Myanmar opposition leader Aung San Suu Kyi says she and her supporters will continue pushing to amend a constitutional clause that bars her from running for president next year. VOA's Than Lwin Htun reports from the capital Naypyitaw in this report narrated by Colin Lovett.
Video

Video Mali Attempts to Shut Down Ebola Transmission Chain

Senegal and Nigeria were able to stop small Ebola outbreaks by closely monitoring those who had contact with the sick person and quickly isolating anyone with symptoms. Mali is now scrambling to do the same. VOA’s Anne Look reports from Mali on what the country is doing to shut down the chain of transmission.
Video

Video Ukraine Marks Anniversary of Deadly 1930s Famine

During a commemoration for millions who died of starvation in Ukraine in the early 1930s, President Petro Poroshenko lashed out at Soviet-era totalitarianism for causing the deaths and accused today’s Russian-backed rebels in the east of using similar tactics. VOA’s Daniel Shearf reports from Kyiv.
Video

Video Hong Kong Protests at a Crossroads

New public opinion polls in Hong Kong indicate declining support for pro-democracy demonstrations after weeks of street protests. VOA’s Bill Ide in Guangzhou and Pros Laput in Hong Kong spoke with protesters and observers about whether demonstrators have been too aggressive in pushing for change.
Video

Video US Immigration Relief Imminent for Mixed-Status Families
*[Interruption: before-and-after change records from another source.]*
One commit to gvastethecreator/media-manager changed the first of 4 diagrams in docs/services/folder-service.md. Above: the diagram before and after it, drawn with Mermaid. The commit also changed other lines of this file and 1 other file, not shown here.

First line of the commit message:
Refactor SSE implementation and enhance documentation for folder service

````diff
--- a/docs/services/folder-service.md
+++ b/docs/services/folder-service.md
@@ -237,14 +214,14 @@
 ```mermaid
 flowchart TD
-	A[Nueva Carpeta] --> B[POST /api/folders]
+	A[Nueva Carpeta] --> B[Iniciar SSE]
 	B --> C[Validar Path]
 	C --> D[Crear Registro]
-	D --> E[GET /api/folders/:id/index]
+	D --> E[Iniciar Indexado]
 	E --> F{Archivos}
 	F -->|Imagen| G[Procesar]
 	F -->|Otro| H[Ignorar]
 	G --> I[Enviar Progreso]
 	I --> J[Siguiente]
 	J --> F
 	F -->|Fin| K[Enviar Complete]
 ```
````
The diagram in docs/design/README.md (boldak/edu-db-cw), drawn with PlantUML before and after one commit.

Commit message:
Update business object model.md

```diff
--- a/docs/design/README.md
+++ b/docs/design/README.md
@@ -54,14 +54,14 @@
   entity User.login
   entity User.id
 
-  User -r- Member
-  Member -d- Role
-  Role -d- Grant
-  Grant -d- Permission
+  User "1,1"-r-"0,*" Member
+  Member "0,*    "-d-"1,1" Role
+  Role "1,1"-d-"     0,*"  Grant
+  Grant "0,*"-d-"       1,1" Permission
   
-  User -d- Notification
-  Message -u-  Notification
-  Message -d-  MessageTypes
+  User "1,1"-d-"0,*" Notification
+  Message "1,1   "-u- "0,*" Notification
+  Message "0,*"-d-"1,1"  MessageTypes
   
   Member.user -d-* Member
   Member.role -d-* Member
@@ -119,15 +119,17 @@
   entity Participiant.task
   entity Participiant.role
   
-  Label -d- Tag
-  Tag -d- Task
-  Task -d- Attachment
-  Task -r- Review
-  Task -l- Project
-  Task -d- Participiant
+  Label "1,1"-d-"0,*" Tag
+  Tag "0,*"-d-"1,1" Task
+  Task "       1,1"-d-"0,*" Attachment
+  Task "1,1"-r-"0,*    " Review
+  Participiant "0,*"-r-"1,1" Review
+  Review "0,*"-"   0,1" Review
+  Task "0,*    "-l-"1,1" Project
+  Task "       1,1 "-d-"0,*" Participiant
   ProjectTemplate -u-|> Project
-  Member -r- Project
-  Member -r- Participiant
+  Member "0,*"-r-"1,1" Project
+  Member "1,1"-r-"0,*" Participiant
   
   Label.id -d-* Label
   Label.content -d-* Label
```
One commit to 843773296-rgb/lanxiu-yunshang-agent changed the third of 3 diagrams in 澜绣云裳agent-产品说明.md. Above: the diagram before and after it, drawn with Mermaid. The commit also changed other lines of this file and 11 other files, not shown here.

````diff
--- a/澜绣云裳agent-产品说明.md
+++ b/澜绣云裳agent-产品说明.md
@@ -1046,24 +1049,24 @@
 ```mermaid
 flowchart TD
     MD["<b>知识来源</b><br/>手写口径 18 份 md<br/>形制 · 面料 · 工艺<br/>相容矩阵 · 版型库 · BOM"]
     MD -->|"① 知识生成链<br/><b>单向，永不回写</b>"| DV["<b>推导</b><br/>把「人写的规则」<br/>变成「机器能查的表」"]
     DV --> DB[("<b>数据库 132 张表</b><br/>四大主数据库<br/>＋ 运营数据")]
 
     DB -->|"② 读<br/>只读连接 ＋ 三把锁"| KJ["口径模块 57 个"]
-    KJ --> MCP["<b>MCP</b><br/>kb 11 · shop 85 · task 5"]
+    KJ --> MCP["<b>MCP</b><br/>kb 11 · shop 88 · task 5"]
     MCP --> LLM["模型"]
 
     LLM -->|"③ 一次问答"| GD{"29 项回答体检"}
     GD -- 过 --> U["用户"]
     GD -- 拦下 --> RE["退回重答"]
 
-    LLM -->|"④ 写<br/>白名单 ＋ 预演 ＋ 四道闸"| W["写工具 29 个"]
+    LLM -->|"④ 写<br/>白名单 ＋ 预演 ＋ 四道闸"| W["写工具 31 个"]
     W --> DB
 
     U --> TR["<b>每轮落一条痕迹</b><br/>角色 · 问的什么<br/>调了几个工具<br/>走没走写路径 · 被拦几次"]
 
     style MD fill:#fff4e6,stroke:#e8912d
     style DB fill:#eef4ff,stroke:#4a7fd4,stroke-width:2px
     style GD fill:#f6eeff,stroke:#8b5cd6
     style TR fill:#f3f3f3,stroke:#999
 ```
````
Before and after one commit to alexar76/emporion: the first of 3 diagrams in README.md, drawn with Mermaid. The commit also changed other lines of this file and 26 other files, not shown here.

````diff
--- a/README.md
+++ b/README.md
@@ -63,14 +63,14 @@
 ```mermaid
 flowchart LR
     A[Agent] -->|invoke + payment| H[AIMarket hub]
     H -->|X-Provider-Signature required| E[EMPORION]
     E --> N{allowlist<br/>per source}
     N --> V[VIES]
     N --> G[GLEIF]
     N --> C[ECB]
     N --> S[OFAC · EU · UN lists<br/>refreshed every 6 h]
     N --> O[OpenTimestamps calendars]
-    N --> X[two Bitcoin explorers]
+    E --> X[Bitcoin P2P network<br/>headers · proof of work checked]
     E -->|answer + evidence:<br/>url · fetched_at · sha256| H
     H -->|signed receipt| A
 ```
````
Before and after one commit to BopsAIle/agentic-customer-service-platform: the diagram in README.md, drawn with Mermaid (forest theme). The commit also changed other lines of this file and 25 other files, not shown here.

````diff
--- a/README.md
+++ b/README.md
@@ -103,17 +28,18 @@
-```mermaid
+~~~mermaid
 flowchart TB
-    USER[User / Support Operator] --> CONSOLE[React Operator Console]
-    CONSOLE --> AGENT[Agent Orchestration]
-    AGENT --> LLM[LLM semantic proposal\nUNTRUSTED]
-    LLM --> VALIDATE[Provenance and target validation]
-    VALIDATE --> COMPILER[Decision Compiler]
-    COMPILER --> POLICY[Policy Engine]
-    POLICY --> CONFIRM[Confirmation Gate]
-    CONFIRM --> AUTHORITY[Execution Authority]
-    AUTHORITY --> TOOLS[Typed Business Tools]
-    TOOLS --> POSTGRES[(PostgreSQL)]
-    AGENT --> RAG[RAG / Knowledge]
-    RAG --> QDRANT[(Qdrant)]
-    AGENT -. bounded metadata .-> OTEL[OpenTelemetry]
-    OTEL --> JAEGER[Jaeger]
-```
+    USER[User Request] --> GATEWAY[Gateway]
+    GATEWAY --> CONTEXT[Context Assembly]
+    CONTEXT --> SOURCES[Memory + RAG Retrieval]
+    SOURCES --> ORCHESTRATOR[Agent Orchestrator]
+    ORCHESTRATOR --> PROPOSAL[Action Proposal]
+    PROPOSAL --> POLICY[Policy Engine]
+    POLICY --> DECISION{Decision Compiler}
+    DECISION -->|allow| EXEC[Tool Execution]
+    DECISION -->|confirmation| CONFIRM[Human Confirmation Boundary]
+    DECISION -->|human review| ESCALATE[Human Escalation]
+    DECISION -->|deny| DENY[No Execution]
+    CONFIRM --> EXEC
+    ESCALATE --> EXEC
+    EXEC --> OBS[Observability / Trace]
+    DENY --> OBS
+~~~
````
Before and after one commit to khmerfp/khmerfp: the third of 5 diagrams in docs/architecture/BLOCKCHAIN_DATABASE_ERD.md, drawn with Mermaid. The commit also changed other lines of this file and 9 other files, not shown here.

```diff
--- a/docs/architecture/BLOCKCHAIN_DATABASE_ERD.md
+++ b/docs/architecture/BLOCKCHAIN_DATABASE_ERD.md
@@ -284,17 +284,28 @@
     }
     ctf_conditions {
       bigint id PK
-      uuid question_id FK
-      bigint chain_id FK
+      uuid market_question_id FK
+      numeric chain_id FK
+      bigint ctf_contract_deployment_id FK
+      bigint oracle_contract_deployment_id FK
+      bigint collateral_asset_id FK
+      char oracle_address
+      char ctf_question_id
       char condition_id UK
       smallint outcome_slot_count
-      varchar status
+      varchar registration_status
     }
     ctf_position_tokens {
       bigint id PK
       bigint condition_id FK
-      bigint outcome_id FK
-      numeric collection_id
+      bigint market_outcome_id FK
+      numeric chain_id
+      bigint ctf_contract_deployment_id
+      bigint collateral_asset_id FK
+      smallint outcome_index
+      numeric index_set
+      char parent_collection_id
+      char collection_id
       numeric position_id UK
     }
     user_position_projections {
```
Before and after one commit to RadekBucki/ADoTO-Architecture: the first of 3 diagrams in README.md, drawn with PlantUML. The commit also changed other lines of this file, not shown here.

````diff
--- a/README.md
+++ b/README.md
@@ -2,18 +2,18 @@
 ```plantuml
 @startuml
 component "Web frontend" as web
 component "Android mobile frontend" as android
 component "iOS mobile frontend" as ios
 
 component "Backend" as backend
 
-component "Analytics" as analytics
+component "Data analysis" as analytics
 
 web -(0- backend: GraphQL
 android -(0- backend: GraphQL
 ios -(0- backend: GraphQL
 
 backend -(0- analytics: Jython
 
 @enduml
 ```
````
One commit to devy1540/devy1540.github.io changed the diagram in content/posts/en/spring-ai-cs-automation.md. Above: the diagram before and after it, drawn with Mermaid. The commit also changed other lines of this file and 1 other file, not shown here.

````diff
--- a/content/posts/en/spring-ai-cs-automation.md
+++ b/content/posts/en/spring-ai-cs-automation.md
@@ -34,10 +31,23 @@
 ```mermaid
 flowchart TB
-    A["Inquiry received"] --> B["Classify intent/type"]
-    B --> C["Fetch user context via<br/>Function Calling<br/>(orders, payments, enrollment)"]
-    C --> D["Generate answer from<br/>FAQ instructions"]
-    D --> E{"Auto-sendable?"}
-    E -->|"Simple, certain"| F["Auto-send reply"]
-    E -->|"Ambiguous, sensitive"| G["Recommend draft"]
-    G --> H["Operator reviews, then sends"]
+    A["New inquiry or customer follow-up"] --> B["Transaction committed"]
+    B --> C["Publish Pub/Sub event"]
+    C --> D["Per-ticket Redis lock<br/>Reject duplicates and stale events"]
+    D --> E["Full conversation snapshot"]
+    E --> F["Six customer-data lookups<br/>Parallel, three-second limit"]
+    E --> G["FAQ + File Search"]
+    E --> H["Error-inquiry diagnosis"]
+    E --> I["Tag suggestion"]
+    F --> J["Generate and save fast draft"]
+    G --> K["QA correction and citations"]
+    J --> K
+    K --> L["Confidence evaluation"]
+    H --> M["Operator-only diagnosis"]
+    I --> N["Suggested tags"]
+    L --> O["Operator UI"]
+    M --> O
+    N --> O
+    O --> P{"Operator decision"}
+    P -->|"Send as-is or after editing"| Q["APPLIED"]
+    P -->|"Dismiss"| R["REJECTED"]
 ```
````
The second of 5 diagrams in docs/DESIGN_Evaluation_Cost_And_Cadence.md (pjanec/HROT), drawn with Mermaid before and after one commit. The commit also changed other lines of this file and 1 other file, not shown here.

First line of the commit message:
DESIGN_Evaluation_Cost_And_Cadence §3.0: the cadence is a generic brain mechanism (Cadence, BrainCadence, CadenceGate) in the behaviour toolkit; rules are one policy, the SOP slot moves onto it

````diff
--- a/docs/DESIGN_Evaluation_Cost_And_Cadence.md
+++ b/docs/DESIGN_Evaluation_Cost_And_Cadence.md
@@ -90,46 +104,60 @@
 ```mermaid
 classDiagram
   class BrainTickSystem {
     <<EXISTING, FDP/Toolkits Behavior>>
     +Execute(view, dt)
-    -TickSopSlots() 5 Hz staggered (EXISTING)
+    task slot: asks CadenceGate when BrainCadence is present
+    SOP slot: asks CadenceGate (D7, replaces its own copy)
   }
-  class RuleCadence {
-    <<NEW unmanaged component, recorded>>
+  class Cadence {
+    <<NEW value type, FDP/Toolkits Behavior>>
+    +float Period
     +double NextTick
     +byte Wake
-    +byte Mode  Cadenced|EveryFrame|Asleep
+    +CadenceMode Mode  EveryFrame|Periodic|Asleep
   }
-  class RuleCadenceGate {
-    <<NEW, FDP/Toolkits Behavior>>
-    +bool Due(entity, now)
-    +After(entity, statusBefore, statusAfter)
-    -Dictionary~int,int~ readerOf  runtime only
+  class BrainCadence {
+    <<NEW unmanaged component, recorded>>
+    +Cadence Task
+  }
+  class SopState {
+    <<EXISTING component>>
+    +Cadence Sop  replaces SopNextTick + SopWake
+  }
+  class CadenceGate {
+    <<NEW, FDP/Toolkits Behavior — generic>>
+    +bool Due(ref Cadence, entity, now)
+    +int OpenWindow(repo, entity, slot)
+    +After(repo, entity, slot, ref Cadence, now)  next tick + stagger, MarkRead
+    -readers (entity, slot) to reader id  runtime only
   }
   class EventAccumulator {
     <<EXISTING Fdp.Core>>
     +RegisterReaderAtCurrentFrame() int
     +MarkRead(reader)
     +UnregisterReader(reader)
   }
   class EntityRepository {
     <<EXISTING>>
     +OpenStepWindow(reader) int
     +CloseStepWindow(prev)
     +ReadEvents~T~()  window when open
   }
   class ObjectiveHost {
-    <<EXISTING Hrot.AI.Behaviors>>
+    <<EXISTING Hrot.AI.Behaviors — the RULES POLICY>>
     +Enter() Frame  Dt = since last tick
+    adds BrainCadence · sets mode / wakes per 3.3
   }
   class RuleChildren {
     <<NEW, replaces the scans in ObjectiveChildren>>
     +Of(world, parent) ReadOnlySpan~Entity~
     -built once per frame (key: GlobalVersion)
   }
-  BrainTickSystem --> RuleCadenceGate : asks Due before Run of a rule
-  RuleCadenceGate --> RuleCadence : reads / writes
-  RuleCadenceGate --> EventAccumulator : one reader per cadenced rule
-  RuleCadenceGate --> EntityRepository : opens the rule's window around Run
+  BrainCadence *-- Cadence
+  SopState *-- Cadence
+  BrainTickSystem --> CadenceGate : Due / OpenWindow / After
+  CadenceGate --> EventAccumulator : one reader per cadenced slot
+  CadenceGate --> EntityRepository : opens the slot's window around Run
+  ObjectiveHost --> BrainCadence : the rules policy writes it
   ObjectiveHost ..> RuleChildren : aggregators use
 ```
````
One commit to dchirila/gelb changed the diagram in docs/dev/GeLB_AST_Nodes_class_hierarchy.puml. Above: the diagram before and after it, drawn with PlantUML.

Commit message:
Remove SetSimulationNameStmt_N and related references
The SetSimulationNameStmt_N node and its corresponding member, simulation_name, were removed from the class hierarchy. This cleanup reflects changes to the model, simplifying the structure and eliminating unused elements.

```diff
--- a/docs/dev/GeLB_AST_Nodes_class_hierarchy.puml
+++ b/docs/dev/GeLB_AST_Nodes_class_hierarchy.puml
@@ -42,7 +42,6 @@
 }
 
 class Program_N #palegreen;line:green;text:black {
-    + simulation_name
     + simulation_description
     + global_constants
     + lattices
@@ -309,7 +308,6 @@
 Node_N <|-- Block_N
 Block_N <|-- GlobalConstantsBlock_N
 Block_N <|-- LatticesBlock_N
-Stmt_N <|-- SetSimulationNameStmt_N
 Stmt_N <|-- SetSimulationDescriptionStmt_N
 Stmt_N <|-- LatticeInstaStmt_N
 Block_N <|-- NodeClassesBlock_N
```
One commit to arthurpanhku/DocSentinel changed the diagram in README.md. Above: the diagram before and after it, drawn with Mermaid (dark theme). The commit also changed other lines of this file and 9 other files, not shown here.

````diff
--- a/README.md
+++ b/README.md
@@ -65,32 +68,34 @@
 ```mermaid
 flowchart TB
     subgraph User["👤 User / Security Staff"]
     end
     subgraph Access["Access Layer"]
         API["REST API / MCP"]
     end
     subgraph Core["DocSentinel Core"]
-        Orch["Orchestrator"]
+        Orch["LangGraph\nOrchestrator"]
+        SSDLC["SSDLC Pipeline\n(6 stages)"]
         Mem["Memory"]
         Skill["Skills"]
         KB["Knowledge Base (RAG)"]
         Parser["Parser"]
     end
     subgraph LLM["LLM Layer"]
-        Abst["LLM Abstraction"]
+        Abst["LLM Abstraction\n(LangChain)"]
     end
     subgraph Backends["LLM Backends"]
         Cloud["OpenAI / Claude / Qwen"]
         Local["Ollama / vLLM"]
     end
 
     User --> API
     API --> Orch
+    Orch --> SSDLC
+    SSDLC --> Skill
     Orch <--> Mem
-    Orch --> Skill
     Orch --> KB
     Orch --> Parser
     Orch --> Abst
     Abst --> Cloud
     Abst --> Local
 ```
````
Tens of thousands of undocumented immigrants in the Washington, D.C., area may benefit from a controversial presidential order announced this week. It's not a path to citizenship, as some activists hoped. But it will allow more immigrants who arrived as children or who have citizen children, to avoid deportation and work legally. VOA's Victoria Macchi talks with one young man who benefited from an earlier presidential order, and whose parents may now benefit after years of living in fear.
Video

Video New Skateboard Defies Gravity

A futuristic dream only a couple of decades ago, the hoverboard – a skateboard that floats above the ground - has finally been made possible. While still not ready for mass production, it promises to become a cool mode of transport... at least over some surfaces. VOA’s George Putic reports.
Video

Video Falling Gas Prices Impact US Oil Extraction

With the price of oil now less than $80 a barrel, motorists throughout the United States are benefiting from gas prices below $3 a gallon. But as VOA’s Kane Farabaugh reports, the decreasing price of petroleum has a downside for the hydraulic fracturing industry in the United States.

All About America

AppleAndroid